Part B activities have less pollution potential than Part A1 and A2 activities and include such processes as vehicle re-spraying, furniture manufacture and unloading of petrol at petrol stations. The Local Authority Pollution Prevention and Control (LAPPC) system deals only with emissions to air. Part B activities are regulated by local authorities who will inspect the installation to ensure that it is complying with the conditions of the environmental permit.
Who needs a permit?
Anyone operating an activity that falls into the Part B category described above must submit an application, with the appropriate fee, to us. We must then determine the permit application in accordance with government guidance.
Who needs a permit?
Anyone operating an activity that falls into the Part B category described above must submit an application, with the appropriate fee, to us. We must then determine the permit in accordance with government guidance. If you wish to find out which activities require a permit, these can be found in part 2 of Schedule 1 the Environmental Permitting Regulations 2010 and also in Schedule 14 which transposes the requirements of the European Industrial Emissions Directive into UK law.
How much will it cost
The costs incurred in obtaining and retaining an environmental permit are not straightforward.
Please see LAPPC (Part B) Fees for further information.
These change according to, for example, legislative changes and inflation. There are charges for:
- applications for permits
- retaining a permit (these are called subsistence fees)
- making major changes to the facility (these are called substantial changes).
Only a person who has control over the operation of a regulated facility may obtain or hold an Environmental Permit. This person is the “operator”. A permit application may be made by an agent on behalf of the operator.
How do I apply?
You can apply by any of the following means:
Using our online application form This service requires an online payment; you will be taken to the secure payment facility upon submission of this form.
- Download the application form at the bottom of this page. You can send us a completed and signed application form together with a cheque for the correct amount or bringing it to us in person at our offices.
- Contacting us in writing, telephone or email. Please use the contact forms below to request an application form.
Application Evaluation Process
Pre- application discussions between operators and regulators can help in improving the quality of the formal permit application and are therefore encouraged.
The permit application must be made on the form provided, it must include all the information required by the form and it must be accompanied by the relevant fee.

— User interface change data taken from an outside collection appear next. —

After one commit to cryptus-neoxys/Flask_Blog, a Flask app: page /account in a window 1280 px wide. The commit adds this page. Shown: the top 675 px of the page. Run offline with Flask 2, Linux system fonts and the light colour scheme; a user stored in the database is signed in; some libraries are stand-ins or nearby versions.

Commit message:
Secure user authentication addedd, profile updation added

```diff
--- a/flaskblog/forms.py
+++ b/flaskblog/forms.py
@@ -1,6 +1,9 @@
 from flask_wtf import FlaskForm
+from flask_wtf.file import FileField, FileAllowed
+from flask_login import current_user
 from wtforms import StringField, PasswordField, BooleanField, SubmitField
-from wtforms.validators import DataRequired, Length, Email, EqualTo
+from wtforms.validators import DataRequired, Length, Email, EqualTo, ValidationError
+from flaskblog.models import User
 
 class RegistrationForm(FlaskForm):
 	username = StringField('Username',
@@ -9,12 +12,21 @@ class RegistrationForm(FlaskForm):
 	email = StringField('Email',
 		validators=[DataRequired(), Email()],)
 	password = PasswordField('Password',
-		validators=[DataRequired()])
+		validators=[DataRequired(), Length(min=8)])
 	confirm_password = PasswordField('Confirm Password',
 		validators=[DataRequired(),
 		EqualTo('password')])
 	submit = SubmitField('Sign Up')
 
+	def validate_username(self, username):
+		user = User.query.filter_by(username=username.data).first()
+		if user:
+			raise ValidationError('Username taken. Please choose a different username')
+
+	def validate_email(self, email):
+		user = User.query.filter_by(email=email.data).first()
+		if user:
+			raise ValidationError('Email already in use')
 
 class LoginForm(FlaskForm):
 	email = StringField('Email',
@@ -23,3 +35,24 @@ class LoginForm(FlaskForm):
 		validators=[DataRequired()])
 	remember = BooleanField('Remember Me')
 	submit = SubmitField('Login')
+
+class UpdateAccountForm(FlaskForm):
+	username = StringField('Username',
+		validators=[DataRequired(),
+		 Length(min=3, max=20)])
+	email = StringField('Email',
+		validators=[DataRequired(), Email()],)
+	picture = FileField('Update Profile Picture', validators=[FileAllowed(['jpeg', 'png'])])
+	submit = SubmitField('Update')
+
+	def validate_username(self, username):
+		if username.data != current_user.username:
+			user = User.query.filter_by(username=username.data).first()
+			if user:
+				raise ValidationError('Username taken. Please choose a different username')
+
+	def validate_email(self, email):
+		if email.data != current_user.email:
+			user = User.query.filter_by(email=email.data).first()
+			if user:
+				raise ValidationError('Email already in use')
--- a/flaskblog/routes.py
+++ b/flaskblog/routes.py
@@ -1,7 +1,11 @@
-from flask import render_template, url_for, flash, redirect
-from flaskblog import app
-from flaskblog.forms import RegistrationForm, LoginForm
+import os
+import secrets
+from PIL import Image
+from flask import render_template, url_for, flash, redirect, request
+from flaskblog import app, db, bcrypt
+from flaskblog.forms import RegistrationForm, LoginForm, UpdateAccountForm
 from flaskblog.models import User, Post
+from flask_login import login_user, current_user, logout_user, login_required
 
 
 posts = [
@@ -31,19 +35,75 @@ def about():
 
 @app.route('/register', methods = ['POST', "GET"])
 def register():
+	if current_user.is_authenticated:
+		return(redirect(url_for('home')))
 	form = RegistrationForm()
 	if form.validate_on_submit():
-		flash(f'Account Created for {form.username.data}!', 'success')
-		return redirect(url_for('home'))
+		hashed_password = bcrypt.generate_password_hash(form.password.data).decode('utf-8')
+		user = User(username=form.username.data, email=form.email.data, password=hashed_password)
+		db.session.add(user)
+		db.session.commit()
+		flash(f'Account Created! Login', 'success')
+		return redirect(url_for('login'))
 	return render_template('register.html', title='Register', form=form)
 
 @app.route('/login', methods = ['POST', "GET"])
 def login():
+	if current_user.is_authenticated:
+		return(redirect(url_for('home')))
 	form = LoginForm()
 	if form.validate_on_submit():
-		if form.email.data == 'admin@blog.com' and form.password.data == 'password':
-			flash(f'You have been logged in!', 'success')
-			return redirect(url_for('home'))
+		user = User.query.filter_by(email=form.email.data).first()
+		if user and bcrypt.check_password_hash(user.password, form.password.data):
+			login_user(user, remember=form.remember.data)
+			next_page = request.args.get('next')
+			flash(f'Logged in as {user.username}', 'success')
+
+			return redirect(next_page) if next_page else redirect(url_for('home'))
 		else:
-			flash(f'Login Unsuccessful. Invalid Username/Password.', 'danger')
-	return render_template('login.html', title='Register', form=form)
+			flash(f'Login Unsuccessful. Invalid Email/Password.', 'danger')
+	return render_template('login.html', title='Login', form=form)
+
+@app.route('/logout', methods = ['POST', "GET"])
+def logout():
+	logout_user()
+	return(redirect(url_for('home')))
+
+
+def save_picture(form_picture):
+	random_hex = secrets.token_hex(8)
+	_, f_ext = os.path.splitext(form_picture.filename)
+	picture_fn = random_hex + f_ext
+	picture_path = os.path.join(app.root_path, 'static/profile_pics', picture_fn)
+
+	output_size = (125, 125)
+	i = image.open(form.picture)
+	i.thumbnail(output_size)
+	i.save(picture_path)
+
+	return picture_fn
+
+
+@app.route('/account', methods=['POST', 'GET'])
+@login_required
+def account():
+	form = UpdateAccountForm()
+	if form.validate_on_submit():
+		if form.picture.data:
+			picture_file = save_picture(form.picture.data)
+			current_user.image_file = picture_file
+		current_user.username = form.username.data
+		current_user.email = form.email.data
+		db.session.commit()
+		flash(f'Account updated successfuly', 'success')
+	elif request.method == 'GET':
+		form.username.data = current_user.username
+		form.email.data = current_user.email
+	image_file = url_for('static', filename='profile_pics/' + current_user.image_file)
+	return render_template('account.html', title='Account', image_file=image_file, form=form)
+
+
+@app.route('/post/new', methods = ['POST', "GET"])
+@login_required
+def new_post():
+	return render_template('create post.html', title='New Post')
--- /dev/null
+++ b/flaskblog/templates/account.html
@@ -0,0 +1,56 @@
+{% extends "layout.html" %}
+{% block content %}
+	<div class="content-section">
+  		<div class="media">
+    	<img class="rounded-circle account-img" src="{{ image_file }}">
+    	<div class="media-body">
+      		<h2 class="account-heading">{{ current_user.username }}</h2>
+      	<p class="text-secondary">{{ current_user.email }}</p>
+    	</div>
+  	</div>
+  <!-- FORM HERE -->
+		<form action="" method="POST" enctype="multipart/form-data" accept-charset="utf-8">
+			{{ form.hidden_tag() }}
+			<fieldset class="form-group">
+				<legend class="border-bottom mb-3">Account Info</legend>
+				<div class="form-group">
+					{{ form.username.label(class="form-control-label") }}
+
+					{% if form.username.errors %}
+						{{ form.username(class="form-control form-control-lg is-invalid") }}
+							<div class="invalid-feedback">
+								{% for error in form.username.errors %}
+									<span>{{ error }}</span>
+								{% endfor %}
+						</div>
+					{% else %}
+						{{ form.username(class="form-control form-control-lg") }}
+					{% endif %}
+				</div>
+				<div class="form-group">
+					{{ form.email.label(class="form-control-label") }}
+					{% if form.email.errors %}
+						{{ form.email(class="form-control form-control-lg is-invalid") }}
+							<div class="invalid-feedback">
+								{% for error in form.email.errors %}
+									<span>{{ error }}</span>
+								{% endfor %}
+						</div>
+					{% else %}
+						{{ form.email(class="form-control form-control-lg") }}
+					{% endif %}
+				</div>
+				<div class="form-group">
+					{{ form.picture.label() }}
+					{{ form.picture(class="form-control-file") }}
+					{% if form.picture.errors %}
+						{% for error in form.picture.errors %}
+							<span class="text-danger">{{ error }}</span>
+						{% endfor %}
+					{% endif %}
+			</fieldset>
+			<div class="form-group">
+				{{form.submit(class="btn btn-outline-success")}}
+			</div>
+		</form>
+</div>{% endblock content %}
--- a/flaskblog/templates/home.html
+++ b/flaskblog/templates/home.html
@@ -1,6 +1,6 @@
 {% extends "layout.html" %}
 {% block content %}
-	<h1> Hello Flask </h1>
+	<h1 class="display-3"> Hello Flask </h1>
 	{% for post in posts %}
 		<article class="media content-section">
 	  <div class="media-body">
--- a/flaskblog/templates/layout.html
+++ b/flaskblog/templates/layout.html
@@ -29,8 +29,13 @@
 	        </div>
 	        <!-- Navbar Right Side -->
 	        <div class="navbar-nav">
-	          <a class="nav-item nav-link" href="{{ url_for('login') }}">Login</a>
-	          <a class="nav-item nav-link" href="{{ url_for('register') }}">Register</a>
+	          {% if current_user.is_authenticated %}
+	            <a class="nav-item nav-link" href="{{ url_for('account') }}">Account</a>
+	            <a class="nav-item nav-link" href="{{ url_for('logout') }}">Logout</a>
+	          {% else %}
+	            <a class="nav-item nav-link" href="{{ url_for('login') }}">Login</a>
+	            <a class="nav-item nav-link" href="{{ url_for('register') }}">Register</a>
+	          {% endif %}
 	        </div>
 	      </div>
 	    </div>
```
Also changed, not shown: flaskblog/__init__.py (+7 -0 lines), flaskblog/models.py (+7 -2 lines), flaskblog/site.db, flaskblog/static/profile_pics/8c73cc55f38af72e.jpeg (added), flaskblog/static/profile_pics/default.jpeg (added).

If the application is correctly made & includes the relevant fee it will be “duly made” which means it has been accepted by the Council.

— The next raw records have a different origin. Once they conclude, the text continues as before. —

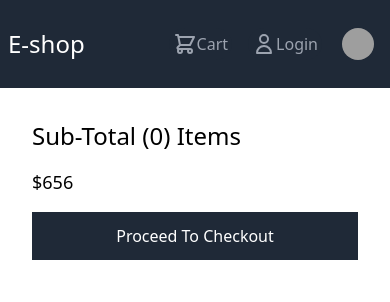
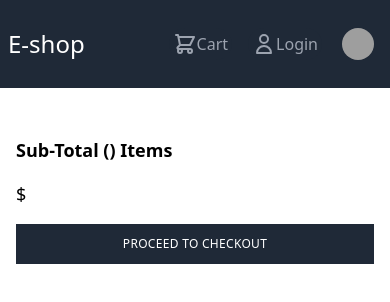
Before and after one commit to Rakib544/e-shop, a Next.js app: page /cart in a window 390 px wide. Shown: the top 302 px of the page. Built offline with nearby package versions, Linux system fonts and the light colour scheme; grey boxes are pictures that could not be loaded.

Commit message:
handling some major fixing

```diff
--- a/components/Preloader/Preloader.tsx
+++ b/components/Preloader/Preloader.tsx
@@ -1,6 +1,6 @@
 const Preloader:React.FC = () => {
     return (
-        <div className="h-screen w-screen flex justify-items-center items-center">
+        <div className="h-screen w-full flex justify-items-center items-center">
             <img className="d-block mx-auto" src='https://i.ibb.co/d5wBHWv/Vanilla-1s-280px.gif' alt="loader" />
         </div>
     );
--- a/components/SingleCart/SingleCart.tsx
+++ b/components/SingleCart/SingleCart.tsx
@@ -1,41 +1,46 @@
-import React from 'react';
+import React, { useState } from 'react';
 import { useDispatch } from 'react-redux';
 import { Products } from '../../pages';
 import { removeFromCart } from '../../redux/actions/cartActions';
+import { FontAwesomeIcon } from '@fortawesome/react-fontawesome'
+import { faMinus, faPlus, faTrash } from '@fortawesome/free-solid-svg-icons'
+
 type Props = {
     product: Products
 }
 const SingleCart: React.FC<Props> = ({ product }) => {
+    const [totalProduct, setTotalProduct] = useState<number>(1)
     const dispatch = useDispatch();
+
+    const handleDecrement = () => {
+        if(totalProduct > 1) {
+            setTotalProduct(totalProduct - 1)
+        }
+    }
+
     return (
-        <div className="flex justify-between items-center flex-wrap m-4">
+        <div className="flex justify-between items-center flex-wrap mt-2">
             <div className="w-1/6">
                 <img src={product.img} alt={product.name} />
             </div>
-            <div className="w-1/3">
+            <div className="w-1/3 text-xs md:text-base font-medium">
                 {product.name.slice(0, 50)}
             </div>
-            <div className="w-1/6">
-                {product.price}
+            <div className="w-1/6 text-xs md:text-base font-medium">
+                ${product.price}
             </div>
-            <div className="w-1/5 flex justify-between items-center">
-                <button>
-                    <svg xmlns="http://www.w3.org/2000/svg" className="h-6 w-6" fill="none" viewBox="0 0 24 24" stroke="currentColor">
-                        <path strokeLinecap="round" strokeLinejoin="round" strokeWidth={2} d="M20 12H4" />
-                    </svg>
+            <div className="w-1/5 flex justify-center items-center">
+                <button className="mr-3 text-xs md:text-lg" onClick={handleDecrement}>
+                <FontAwesomeIcon icon={faMinus} />
                 </button>
-                <span>0</span>
-                <button>
-                    <svg xmlns="http://www.w3.org/2000/svg" className="h-6 w-6" fill="none" viewBox="0 0 24 24" stroke="currentColor">
-                        <path strokeLinecap="round" strokeLinejoin="round" strokeWidth={2} d="M12 6v6m0 0v6m0-6h6m-6 0H6" />
-                    </svg>
+                <span className="p-2">{totalProduct}</span>
+                <button className="ml-3 text-xs md:text-lg" onClick={() => setTotalProduct(totalProduct + 1)}>
+                    <FontAwesomeIcon icon={faPlus} />
                 </button>
             </div>
-            <div className="w-1/7">
+            <div className="w-1/7 bg-gray-100 ml-2">
                 <button onClick={() => dispatch(removeFromCart(product._id))}>
-                    <svg xmlns="http://www.w3.org/2000/svg" className="h-6 w-6" fill="black" viewBox="0 0 24 24" stroke="white">
-                        <path strokeLinecap="round" strokeLinejoin="round" strokeWidth={2} d="M19 7l-.867 12.142A2 2 0 0116.138 21H7.862a2 2 0 01-1.995-1.858L5 7m5 4v6m4-6v6m1-10V4a1 1 0 00-1-1h-4a1 1 0 00-1 1v3M4 7h16" />
-                    </svg>
+                    <FontAwesomeIcon icon={faTrash} className="text-red-600" />
                 </button>
             </div>
         </div>
--- a/pages/cart.tsx
+++ b/pages/cart.tsx
@@ -13,20 +13,22 @@ const Cart: React.FC = () => {
     }, [])
 
     const products = useSelector((state: RootStateOrAny) => state.cart.cartItems)
+    const subTotal = products?.reduce((sum, product) => sum + product.price, 0)
+
     return (
         <>
             <NavBar />
-            <div className="px-10 sm:px-2 md:px-8 lg:px-10 py-10">
-                <div className="flex flex-wrap -m-4 justify-between">
-                    <div className="p-2 sm:w-1/2 md:w-1/2 order-2 sm:order-2 lg:order-1">
+            <div className="px-2 sm:px-2 md:px-8 lg:px-10 py-10">
+                <div className="flex flex-wrap justify-between">
+                    <div className="px-0 sm:px-0 md:px-12 w-full sm:w-full md:w-3/4 lg:w-3/4">
                         {
                             products?.map(product => <SingleCart product={product} key={product._id} />)
                         }
                     </div>
-                    <div className="p-2 w-full sm:w-full lg:w-1/4 order-1 sm:order-1 lg:order-2">
-                        <h2 className="text-2xl">Sub-Total (0) Items</h2>
-                        <p className="text-lg mt-4 font-medium">$656</p>
-                        <button className="bg-gray-800 text-white w-full py-3 mt-4">Proceed To Checkout</button>
+                    <div className="p-2 w-full sm:w-full lg:w-1/4">
+                        <h2 className="text-lg font-bold">Sub-Total ({products?.length}) Items</h2>
+                        <p className="text-lg mt-4 font-medium">${subTotal}</p>
+                        <button className="bg-gray-800 text-white w-full py-3 mt-4 text-xs tracking-wide">PROCEED TO CHECKOUT</button>
                     </div>
                 </div>
 
--- a/pages/index.tsx
+++ b/pages/index.tsx
@@ -41,7 +41,9 @@ export default function Home(): JSX.Element {
           : (
             <section className="md:h-full flex items-center bg-gray-100 text-gray-600">
               <div className="container px-10 py-14 mx-auto" >
-                <p className="font-bold text-3xl pb-8">Latest Products</p>
+                <p className="font-bold text-3xl pb-8">
+                  Latest Products
+                </p>
                 <div className="flex flex-wrap -m-4" >
                   {
                     products?.map(product => <SingleCard key={product._id} product={product} />)
--- a/pages/product/[id].tsx
+++ b/pages/product/[id].tsx
@@ -20,6 +20,11 @@ const ProductDetails: React.FC = () => {
     });
 
     const { product, loading, error } = state;
+
+    const cartProduct = {
+        ...product,
+        qty: 1
+    }
     return (
         <div>
             <NavBar />
@@ -28,7 +33,7 @@ const ProductDetails: React.FC = () => {
                     ? <Preloader />
                     : (
                         <div className="h:screen container-lg px-8 py-14 mx-auto">
-                            <div className="flex flex-wrap -m-4">
+                            <div className="flex flex-wrap justify-between m-4">
                                 <div className="p-2 sm:w-1/2 lg:w-1/3" >
                                     <img className="w-full h-full" src={product?.img} alt={product.name} />
                                 </div>
@@ -47,7 +52,12 @@ const ProductDetails: React.FC = () => {
                                             <p>Status</p>
                                             <p>{product.stock ? 'In Stock' : 'Out Of Stock'}</p>
                                         </div>
-                                        <button onClick={() => dispatch(addToCart(product))} className="bg-gray-900 text-white w-full py-3 mt-10 hover:bg-opacity-80 rounded">ADD TO CART</button>
+                                        <button
+                                            onClick={() => dispatch(addToCart(cartProduct))}
+                                            className="bg-gray-900 text-white text-xs w-full py-3 mt-10 hover:bg-opacity-80 tracking-wide"
+                                        >
+                                            ADD TO CART
+                                        </button>
                                     </div>
                                 </div>
                             </div>
```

The permit application will not be duly made if for instance;
- It has not been submitted on the correct form,
- It does not adequately address a key point in the application,

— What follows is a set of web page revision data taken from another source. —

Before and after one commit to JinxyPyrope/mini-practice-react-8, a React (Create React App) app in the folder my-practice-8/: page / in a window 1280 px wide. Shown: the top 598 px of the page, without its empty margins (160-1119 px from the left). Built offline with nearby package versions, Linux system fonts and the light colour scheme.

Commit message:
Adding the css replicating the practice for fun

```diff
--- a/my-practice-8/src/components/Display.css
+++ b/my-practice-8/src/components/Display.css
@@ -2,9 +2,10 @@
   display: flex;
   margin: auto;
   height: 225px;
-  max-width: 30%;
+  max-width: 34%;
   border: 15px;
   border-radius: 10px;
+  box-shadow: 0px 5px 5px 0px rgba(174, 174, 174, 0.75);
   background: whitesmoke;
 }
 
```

- The relevant fee does not accompany the permit application.
We aim to decide whether an application has been duly made within 10 working days of receipt.
How long will my application take to process?
A local authority should determine an application for Part B installations except dry cleaners and small waste oil burners within 4 months of the application being duly made.
This time period of 4 months does not include any time taken for the request for additional information.
The time frame for dry cleaners and small waste oil burners is 3 months. We will confirm that we have received your application. Please contact us if you have any queries using the details below.
Can I start to operate a permitted process without a permit being issued? (i.e. will tacit consent apply)
No. It is illegal to operate a permitted process without a permit being issued.
No new installation or substantial change to an existing installation may be operated without a permit or variation. It is an offence under EP regulation 38(1)(a) to operate a regulated facility without a permit and to the extent authorised by that permit.
In the event that new categories of activity are subsequently added by future amendments to the EP Regulations, those amendment Regulations will include deadlines by which applications must be made for new and existing installations.
The charging scheme for fees specifies a higher than normal fee for applications made where an operator has been operating a listed activity unlawfully without a permit.
Your Right of Appeal
Any person aggrieved by a refusal to be granted a permit or by any condition to which a permit is subject may appeal to the Planning Inspectorate who may give such directions regarding the permit or its conditions as it thinks proper.
Making a complaint
If you feel we have failed to provide you with good service or are concerned about the progress of your application, please contact us and we will endeavour to resolve any concerns you may have. We also have a formal complaints procedure.
It is advisable to contact your trade association for advice about completing the permit application form and methodology for compliance with the legislation.
Where can I get further information?
Please visit the DEFRA website for further information.